1… How many words have you written in fiction since you started trying to write? Mystery Grand Master John D. McDonald used to say that all writers starting out had a million words of crap in them. I started selling stories just short of the million word mark and have sold some of my stories that I wrote between half-million and that first million. However, because of a house fire, I can’t look back on any of the words before that.
But if you have a bunch of stories done, maybe a novel, and have been working at writing for a time, I think you are more than safe to let readers be the judge.
2… Realize that you may have paid your storytelling dues in other areas besides fiction. Say if you have written a couple dozen plays and had a couple produced, your storytelling skills are probably pretty good. If you’ve been a reporter or worked nonfiction. Things like that. Lots of other areas transfer over into fiction writing. In that case you might be writing quality fiction right from the first hundred thousand words.
3… How much are you studying writing to become a better storyteller? If you only have three how-to-write books on your shelf and have never even listened to a professional writer speak at a conference, you may be way ahead of yourself in thinking of publishing.
Publishing and telling stories that readers want to read does take skill and craft and it takes some study to even learn the basics. For example, a couple of the writers who attended this last novel workshop brought first-written novels, and wow were they good. But the key is they had spent a lot of time writing other things and were avid learners, which is why they were here in the first place.
In other words, in short, what I am talking about is a learning period, and the learning must go hand-in-hand with the typing.
It’s called “practice” in any other art. In writing you need to practice as well.
But when in doubt, put the story up and let the readers decide. Writers are always the worst judges of their own work.
And readers who pay money always trump any other source of feedback.
So grow a backbone and trust your work and get it out there, either to a traditional publisher or electronically and POD published.
And, just because it is too good not to quote, here is Dean's advice to beginning writers:
1) Never stop writing and learning. Never think you know it all after a few sales. Never believe you are good enough. Learning in this business never, ever ends.
2) Get rid of the early words, the first hundred thousand words. Then after that keep your work for sale somewhere, either on editor’s desks in New York or self-published or both. You are like an artist with your work hanging in an art gallery or a musician working a small bar. You are practicing and earning from your skill as it grows. It might not be much at first, but if you keep learning and practicing, the sales and the money will come with time.
3) Don’t be in a hurry. This is an international business. You can’t get there overnight. Put your work out for sale one way or another and then focus on the next book. Never look back. Leave the book up and alone.
4) Grow a backbone.
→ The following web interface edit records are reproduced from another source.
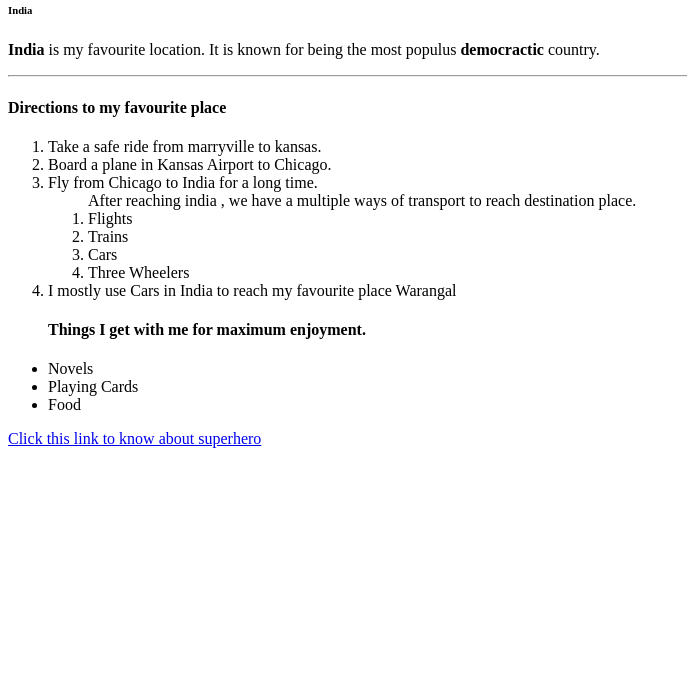
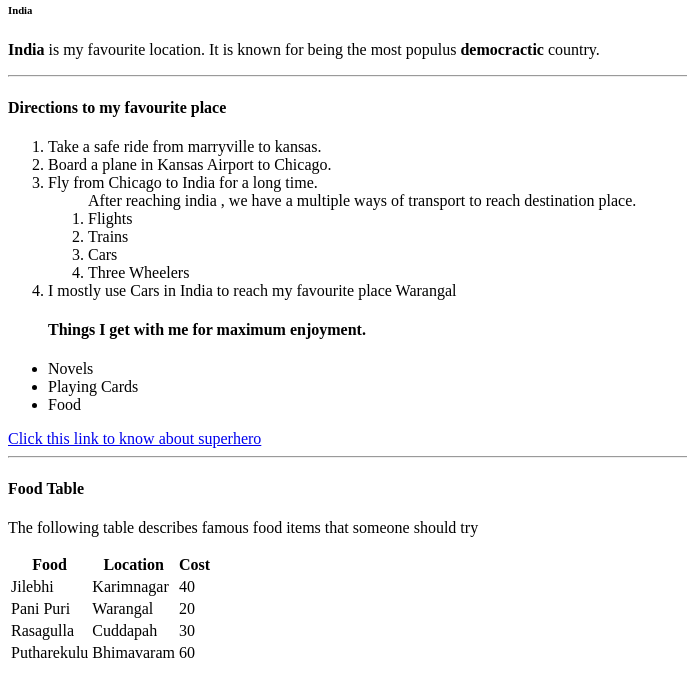
Before and after one commit to 44-563-WebApps-F21/webapps-f21-assignment-3-GandraAlekhya, a plain HTML site: page index.html in a window 1280 px wide. Shown: the part 79-776 px from the top of the page, without its empty margins (0-687 px from the left). Drawn offline with Linux system fonts and the light colour scheme.

Commit message:
added table

```diff
--- a/index.html
+++ b/index.html
@@ -30,8 +30,37 @@
             <li>Food</li>
          </ul>
     <a href="aboutme.html">Click this link to know about superhero</a>
+    <hr>
+    <h4>Food Table</h4>
+    <p>The following table describes famous food items that someone should try</p>
+    <table>
+        <tr>
+            <th>Food</th>
+            <th>Location</th>
+            <th>Cost</th>
+        </tr>
+        <tr>
+            <td>Jilebhi</td>
+            <td>Karimnagar</td>
+            <td>40</td>
+        </tr>
+        <tr>
+            <td>Pani Puri</td>
+            <td>Warangal</td>
+            <td>20</td>
+        </tr>
+        <tr>
+            <td>Rasagulla</td>
+            <td>Cuddapah</td>
+            <td>30</td>
+        </tr>
+        <tr>
+            <td> Putharekulu</td>
+            <td>Bhimavaram</td>
+            <td>60</td>
+        </tr>
+        </table>
+    </body>
 
 
-
-   </body>
 </html>
```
Believe in your own art without cutting off the learning. No writing is perfect and maybe a few people out there will think it works just fine and enjoy it. No book is perfect.
5) Never do anything that gets in the way of the writing. Stay away from stupid, time-wasting self-promotion beyond your own web site and social media, and just write the next story and the next book. In other words, be a writer, a person who writes.
6) And most of all, have fun. If you are not having fun while at the same time being scared to death, get off this roller coaster. The ride only gets more extreme and more fun the farther you go along the track.
I would encourage you to read the whole article, here's the link: New York Works as a Quality Filter.